First off, the term “interim” implies a year or so. But it doesn’t seem accurate in describing Thompson’s appointment. He’s there for a year before a renewed search for a permanent president kicks off. That process will take the better part of a year; so it looks like Tommy has two years, enough time to get some major things done.
Further, he has to move with alacrity. He will be doing crisis management, much like an ER doctor in an emergency room. A crisis manager has to make fast but judicious decisions, relying on experience and wise counselors. Inaction is not an option.
The system is facing as much as a $200 million funding gap in the fiscal year that starts July 1. That’s qualifies as a major league crisis.
The financial calamity is compounded by major funding pincers: declining, enrollments; an unwillingness by Gov. Tony Evers and Republican legislative leaders to tap state tax dollars to help the 26 UW campuses; a ten-year, on-going tuition freeze; crippling health costs for university employees; and the impact of the virus pandemic on on expenses and on reopening the campuses.
But, given the almost impossible challenge facing the university, why did Thompson take the job?

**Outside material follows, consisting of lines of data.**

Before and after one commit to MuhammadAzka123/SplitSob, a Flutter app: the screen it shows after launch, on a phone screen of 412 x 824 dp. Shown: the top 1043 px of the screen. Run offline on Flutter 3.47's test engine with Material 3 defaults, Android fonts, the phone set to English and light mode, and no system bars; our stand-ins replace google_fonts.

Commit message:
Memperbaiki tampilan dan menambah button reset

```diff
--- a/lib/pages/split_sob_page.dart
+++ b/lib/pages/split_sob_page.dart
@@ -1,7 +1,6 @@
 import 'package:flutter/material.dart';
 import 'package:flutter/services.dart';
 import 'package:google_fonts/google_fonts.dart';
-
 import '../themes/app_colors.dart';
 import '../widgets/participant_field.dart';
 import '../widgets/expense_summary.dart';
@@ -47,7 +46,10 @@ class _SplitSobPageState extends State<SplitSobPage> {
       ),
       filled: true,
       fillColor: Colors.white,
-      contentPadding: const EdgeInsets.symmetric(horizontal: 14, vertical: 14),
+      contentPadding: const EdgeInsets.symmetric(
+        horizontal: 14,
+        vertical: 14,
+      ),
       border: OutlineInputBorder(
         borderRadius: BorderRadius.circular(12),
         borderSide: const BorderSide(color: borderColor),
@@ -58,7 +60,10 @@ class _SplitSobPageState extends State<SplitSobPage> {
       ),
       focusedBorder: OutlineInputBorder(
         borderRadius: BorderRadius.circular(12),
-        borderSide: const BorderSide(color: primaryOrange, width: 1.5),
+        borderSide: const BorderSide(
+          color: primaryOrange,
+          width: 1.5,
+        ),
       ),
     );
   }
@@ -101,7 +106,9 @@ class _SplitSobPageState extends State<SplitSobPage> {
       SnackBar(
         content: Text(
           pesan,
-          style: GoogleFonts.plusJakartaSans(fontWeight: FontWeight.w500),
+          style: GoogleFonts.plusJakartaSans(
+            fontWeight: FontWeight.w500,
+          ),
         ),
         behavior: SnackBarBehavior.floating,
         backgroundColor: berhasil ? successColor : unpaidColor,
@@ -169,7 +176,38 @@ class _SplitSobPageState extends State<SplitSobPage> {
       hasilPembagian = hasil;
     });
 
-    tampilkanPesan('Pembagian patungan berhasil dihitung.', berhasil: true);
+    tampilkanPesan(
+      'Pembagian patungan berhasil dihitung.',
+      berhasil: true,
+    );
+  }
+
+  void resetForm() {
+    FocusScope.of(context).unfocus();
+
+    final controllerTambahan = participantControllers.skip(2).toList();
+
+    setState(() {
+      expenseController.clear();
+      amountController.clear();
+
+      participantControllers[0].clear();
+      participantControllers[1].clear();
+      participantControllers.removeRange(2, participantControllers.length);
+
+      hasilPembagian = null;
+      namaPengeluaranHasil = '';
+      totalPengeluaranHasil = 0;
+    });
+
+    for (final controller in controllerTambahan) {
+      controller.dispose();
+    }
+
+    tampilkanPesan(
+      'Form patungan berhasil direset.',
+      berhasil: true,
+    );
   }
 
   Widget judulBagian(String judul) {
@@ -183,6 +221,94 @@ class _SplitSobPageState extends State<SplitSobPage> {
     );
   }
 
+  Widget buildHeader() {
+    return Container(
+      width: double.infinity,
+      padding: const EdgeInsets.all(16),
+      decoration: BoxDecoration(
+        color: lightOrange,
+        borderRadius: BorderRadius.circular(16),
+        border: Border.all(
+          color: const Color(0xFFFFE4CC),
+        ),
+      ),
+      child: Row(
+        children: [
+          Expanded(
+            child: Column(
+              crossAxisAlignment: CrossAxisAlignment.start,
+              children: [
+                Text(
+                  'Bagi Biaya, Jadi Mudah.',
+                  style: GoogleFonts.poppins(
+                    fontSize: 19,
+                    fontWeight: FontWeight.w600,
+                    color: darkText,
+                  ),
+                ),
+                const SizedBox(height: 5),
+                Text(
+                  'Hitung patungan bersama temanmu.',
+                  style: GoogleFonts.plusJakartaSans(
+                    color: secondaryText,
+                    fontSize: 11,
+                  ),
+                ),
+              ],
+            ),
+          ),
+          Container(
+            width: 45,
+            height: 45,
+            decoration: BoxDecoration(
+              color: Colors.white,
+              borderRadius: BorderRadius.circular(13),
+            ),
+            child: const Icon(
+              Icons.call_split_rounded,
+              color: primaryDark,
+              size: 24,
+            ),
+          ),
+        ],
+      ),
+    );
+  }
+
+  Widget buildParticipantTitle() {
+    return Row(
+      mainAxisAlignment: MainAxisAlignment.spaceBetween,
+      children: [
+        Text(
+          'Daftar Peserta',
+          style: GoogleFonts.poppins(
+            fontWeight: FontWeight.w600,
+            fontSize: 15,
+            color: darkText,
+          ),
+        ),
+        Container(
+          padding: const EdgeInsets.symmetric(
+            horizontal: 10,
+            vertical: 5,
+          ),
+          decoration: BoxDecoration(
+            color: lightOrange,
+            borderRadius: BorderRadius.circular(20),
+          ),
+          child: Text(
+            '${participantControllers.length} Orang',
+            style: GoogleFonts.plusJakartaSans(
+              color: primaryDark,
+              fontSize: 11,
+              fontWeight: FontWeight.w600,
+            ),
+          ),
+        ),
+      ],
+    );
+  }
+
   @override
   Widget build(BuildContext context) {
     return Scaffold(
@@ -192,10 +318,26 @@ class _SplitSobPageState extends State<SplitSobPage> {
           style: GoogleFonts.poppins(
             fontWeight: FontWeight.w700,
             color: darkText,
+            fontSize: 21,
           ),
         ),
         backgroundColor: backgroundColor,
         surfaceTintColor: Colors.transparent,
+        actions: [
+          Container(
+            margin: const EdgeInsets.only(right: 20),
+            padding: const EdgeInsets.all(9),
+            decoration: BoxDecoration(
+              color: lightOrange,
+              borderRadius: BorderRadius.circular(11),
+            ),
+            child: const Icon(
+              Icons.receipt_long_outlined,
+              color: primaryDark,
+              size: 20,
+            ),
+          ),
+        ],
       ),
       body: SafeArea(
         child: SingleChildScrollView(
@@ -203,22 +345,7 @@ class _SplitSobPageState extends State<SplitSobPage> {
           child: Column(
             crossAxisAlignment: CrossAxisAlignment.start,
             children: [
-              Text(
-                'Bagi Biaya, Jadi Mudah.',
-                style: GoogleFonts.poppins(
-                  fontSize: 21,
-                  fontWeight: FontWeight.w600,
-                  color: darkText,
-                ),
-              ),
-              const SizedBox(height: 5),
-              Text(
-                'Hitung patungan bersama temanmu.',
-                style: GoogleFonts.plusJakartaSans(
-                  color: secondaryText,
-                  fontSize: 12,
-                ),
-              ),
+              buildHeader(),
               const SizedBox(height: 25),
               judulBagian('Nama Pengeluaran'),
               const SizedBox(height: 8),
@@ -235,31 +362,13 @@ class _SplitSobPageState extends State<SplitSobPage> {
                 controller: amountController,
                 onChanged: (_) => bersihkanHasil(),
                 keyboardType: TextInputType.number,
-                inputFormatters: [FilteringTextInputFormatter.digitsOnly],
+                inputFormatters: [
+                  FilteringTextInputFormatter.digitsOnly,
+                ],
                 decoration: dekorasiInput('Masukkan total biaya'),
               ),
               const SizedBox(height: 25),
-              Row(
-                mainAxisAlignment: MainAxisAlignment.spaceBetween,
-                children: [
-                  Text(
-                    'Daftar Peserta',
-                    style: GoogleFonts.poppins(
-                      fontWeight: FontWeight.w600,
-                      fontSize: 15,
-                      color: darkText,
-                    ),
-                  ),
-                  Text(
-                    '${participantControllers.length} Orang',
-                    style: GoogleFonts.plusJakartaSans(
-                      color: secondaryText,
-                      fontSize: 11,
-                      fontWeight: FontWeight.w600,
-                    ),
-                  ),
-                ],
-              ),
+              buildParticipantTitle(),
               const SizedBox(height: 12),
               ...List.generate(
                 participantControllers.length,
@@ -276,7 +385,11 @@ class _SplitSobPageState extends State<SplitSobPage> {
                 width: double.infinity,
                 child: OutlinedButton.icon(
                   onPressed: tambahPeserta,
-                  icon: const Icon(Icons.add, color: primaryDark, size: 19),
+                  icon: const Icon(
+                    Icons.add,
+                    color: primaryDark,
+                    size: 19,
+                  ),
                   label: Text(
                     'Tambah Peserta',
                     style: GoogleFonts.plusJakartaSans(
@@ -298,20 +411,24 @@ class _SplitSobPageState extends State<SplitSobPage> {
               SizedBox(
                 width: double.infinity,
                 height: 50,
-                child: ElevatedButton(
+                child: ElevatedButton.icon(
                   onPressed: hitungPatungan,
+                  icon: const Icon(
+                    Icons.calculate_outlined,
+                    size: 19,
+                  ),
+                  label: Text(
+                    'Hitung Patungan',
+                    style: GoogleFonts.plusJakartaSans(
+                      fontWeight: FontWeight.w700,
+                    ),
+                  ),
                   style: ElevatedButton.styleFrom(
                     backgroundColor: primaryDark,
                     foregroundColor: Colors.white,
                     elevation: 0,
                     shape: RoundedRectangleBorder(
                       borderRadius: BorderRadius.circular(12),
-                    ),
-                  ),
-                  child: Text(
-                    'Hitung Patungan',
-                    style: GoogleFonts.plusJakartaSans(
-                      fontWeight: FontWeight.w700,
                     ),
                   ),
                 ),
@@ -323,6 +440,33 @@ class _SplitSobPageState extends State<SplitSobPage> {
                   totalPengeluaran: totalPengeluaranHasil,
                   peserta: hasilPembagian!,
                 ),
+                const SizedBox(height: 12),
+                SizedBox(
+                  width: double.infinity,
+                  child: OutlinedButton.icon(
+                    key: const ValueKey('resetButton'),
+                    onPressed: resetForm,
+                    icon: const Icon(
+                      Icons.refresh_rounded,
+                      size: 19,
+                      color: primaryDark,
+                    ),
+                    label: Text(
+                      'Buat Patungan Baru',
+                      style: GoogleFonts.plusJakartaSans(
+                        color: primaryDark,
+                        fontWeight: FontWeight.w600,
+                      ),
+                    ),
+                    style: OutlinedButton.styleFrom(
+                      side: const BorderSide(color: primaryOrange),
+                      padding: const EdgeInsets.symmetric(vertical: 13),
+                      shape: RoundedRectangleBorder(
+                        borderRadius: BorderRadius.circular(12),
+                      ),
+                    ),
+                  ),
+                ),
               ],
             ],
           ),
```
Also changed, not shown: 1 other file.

We all know that he never passes on a challenge. He ran for president in 2008. We know he loves Wisconsin and the university, from which he earned two degrees.
His speeches while governor always sounded like this: “Good morning, everyone. Isn’t it a great day in Wisconsin? The unemployment rate is down; exports are up; our students lead the nation in SAT and ACT scores. The Packers are going to the Super Bowl, and the Badgers are going to the Rose Bowl.”
Then he would say hello to individuals in the audience. He seldom forgets names. Expect more of that positivity, even amidst the meltdown.
His modus operandi is collaborative. I’m sure he has already conferred with Democratic Gov. Evers, who must have signed off on his appointment, with legislative leaders on both sides of the aisle and with regents, regardless of party.
While governor, Thompson was famous for creating commissions and task forces on complex public policy issues. He loves politics, but he also loves policy. He loves pulling in the brightest people in their relevant fields and listening to their findings and solutions.
(That is a marked difference from his successors, who have sought control by relying almost entirely on a tight group of anonymous insiders in the governors’ offices.)
Expect Thompson to pull into his decision making the best and brightest in their disciplines. Does that sound like the Wisconsin Idea?
He will be unshackled compared to the presidents of the last four decades in that he is not a UW insider. He is a friend of UW, but will be able to be more objective. That will be needed as he makes major calls to reshape the entire system.
A year out, his priority will shift to finding his replacement. However, if he does a good job in the next two years, and if he still has his marbles as he turns 80, the regents may want to talk him into a few more years.
The term “interim” may go away.